You might remember that about this time last year, media outlets, police groups, even Attorney General Eric Holder were up in arms over an alleged “war on cops” taking place all across the fruited plains. In April of last year, on-the-job officer deaths were up 20 percent from the same point in 2010. The media went nuts, pointing an accusatory finger at anti-government rhetoric, a “don’t tread on me” mentality, anti-cop Internet sites, and gun ownership.
But some wise folks (ahem) didn’t buy into the hype. On-the-job cop deaths had been falling for 20 years. Those numbers couldn’t keep dropping forever. And the claims of some sort of surge in violent anti-cop, anti-government anger were belied by the fact that non-fatal assaults on police officers were also dropping.
In retrospect, those of us who were skeptical of the hysterical headlines look to have been correct. While January and February of last year saw a few unusual mass shootings of multiple police officers, those months appear to have been anomalies. Police deaths in the remaining months of 2011 were mostly on par with prior years.
So what about this year? Police officer deaths are down 48 percent from last year. Firearms deaths specifically are down 58 percent. And as the watchdog blog Clark County Criminal Cops points out, a significant number of the firearms deaths were actually cops who were shot by other cops.

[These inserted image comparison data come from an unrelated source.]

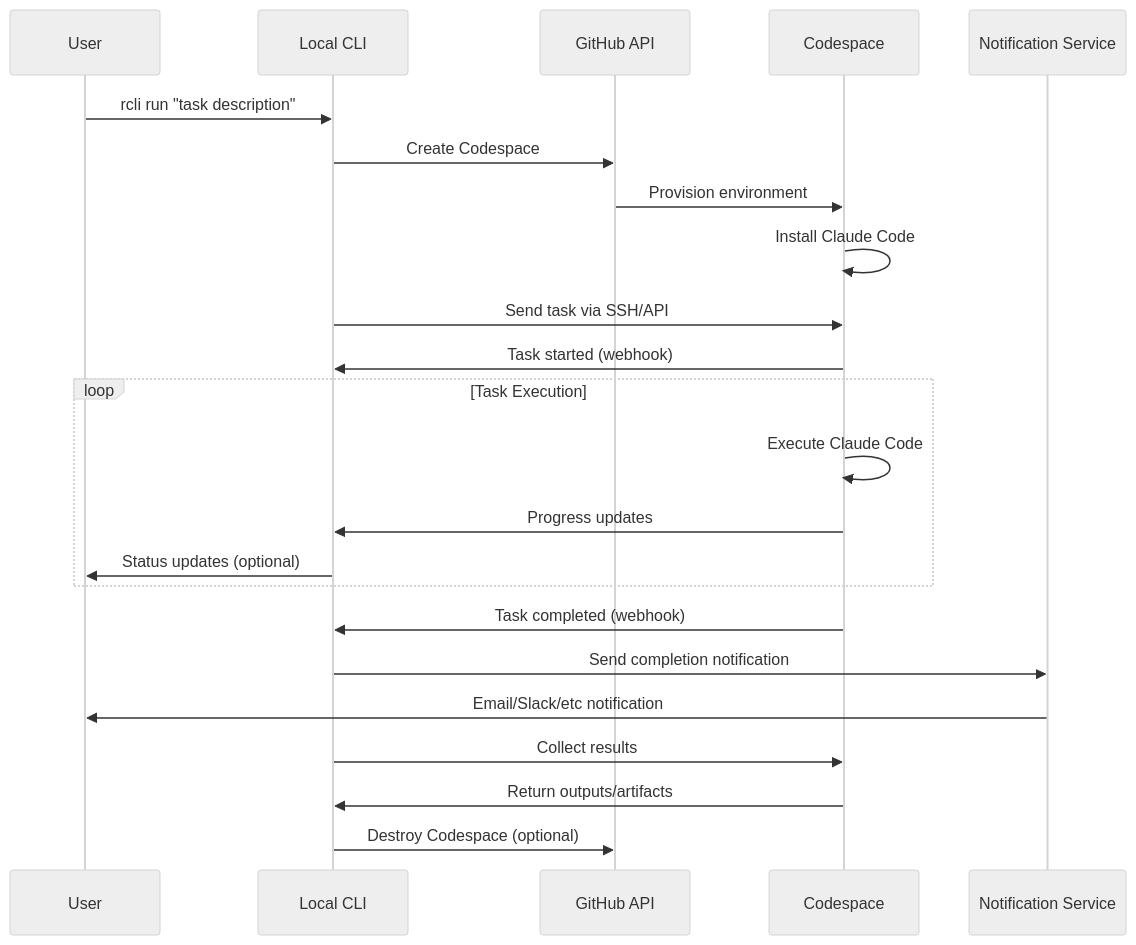
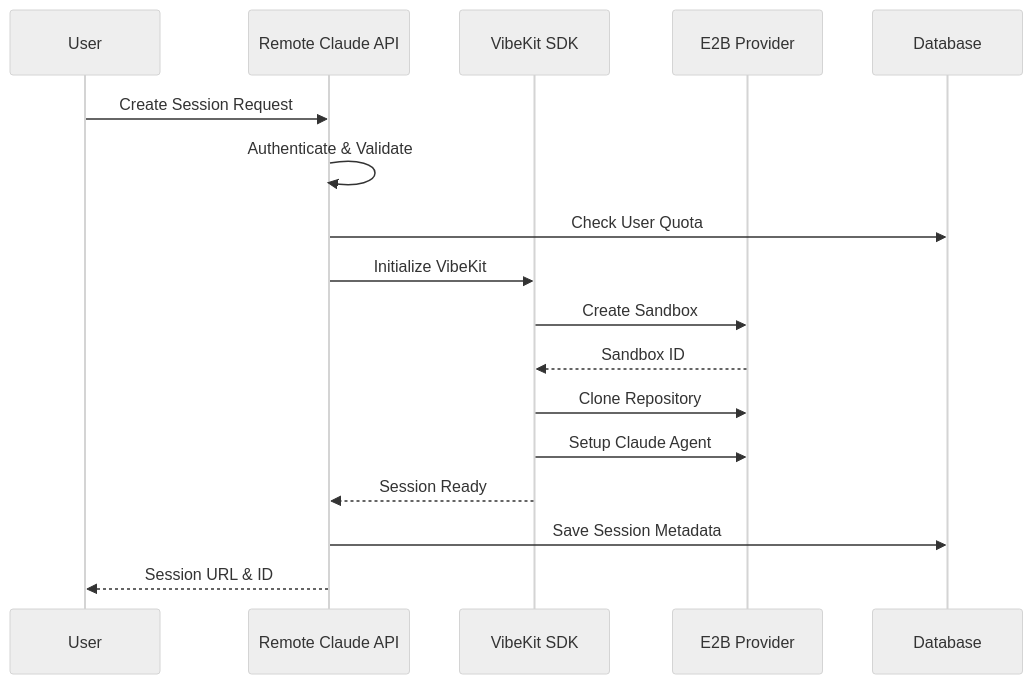
Before and after one commit to l2succes/remote-claude: the first of 2 diagrams in docs/architecture.md, drawn with Mermaid (neutral theme). The commit also changed other lines of this file and 25 other files, not shown here.

````diff
--- a/docs/architecture.md
+++ b/docs/architecture.md
@@ -65,28 +128,20 @@
 ```mermaid
 sequenceDiagram
     participant User
-    participant CLI as Local CLI
-    participant GitHub as GitHub API
-    participant Codespace
-    participant Notify as Notification Service
-
-    User->>CLI: rcli run "task description"
-    CLI->>GitHub: Create Codespace
-    GitHub->>Codespace: Provision environment
-    Codespace->>Codespace: Install Claude Code
-    CLI->>Codespace: Send task via SSH/API
-    Codespace->>CLI: Task started (webhook)
+    participant API as Remote Claude API
+    participant VK as VibeKit SDK
+    participant E2B as E2B Provider
+    participant DB as Database
     
-    loop Task Execution
-        Codespace->>Codespace: Execute Claude Code
-        Codespace->>CLI: Progress updates
-        CLI->>User: Status updates (optional)
-    end
-    
-    Codespace->>CLI: Task completed (webhook)
-    CLI->>Notify: Send completion notification
-    Notify->>User: Email/Slack/etc notification
-    CLI->>Codespace: Collect results
-    Codespace->>CLI: Return outputs/artifacts
-    CLI->>GitHub: Destroy Codespace (optional)
+    User->>API: Create Session Request
+    API->>API: Authenticate & Validate
+    API->>DB: Check User Quota
+    API->>VK: Initialize VibeKit
+    VK->>E2B: Create Sandbox
+    E2B-->>VK: Sandbox ID
+    VK->>E2B: Clone Repository
+    VK->>E2B: Setup Claude Agent
+    VK-->>API: Session Ready
+    API->>DB: Save Session Metadata
+    API-->>User: Session URL & ID
 ```
````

The police watchdog websites are still out there. The Tea Party and “Don’t Tread on Me” patriot movements are still going strong. You also now have the Occupy movements, which foment a lot of anti-police sentiment (in many cases, justifiably). Gun owners certainly haven’t been melting down their weapons en masse. And yet officer fatalities and violence against police officers have nosedived. In fact, if the current pace keeps up, we’ll actually hit an all-time low in police fatalities this year. And these are just the raw numbers. They aren’t percentages of the total police force (which has been growing), or police deaths in comparison to deaths in the larger population.
All worth keeping in mind should the numbers slightly tick up again—as any statistics pulled from a large population of people are bound to do from time to time—and the media and police groups again start placing blame, and calling for us to grant the police more powers, less oversight, and bigger guns.